And that's when I realized that all my discomfort with the story had nothing to do with all these external bags. The truth was that the story wasn't working, and my gut knew it, but I was too focused on my daily word count to stop and assess. I made excuses for my discomfort instead of actually stopping and dealing with it. So now, I have 30k words that I basically have to throw away because my heroine was wrong from page one. If I'd stopped in chapter three when I first started feeling discomfort with the story, I could have fixed it and saved myself a lot of time and deleted pages.
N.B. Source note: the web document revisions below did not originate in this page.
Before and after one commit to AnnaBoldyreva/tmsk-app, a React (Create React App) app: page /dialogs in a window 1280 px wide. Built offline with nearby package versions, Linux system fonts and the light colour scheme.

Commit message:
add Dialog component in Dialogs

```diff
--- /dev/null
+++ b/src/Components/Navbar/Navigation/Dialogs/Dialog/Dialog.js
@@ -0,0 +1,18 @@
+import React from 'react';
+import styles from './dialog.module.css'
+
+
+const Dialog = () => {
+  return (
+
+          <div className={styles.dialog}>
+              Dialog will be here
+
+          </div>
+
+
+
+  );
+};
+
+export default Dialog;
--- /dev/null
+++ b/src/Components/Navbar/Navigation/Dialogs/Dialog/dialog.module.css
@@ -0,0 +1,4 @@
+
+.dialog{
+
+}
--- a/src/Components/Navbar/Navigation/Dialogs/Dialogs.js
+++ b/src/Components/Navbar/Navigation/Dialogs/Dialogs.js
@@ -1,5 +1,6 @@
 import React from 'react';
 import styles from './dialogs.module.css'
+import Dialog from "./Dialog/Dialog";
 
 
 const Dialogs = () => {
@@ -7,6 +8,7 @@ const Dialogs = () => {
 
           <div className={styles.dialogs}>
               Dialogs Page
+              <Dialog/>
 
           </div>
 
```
But I was so focused on getting that word count done that I kept telling myself that I would fix the problems in my edits—but of course, this wasn't that kind of problem.

I am supremely grateful that I realized the problem now, and not after I finished the book, but I also feel like I learned a lesson. Sometimes, no matter what your goal is or how important it is, the very best thing you can do is to blow it off completely and listen to your gut.

Next time, I'm listening to my gut. Tomorrow, I'm starting on page one again. And I promise you, I am never doing this to myself again…I hope. :-)


Angie Fox said...

Ouch! Sending loads of virtual chocolate your way, Stephanie!

Stephanie Rowe said...

On the plus side, now that I've been reworking her motivation, I have come up with SO MUCH awesome stuff to add and it's going to be a thousand times better. Maybe, if I had stopped on chapter two to rework it, I wouldn't have realized that there is a need for all this other stuff too. So, it's all good. Won't be done by 8/19, but that was just my own deadline, so not a huge deal.

But thanks, Angie!!! It would still be much better if I'd gotten the 30k right from the start!

Tawanda said...

I hopes your Muse is ready to work because this book will be one of your best.

Stephanie Rowe said...

Thank you, Tawanda! That is so nice of you to say!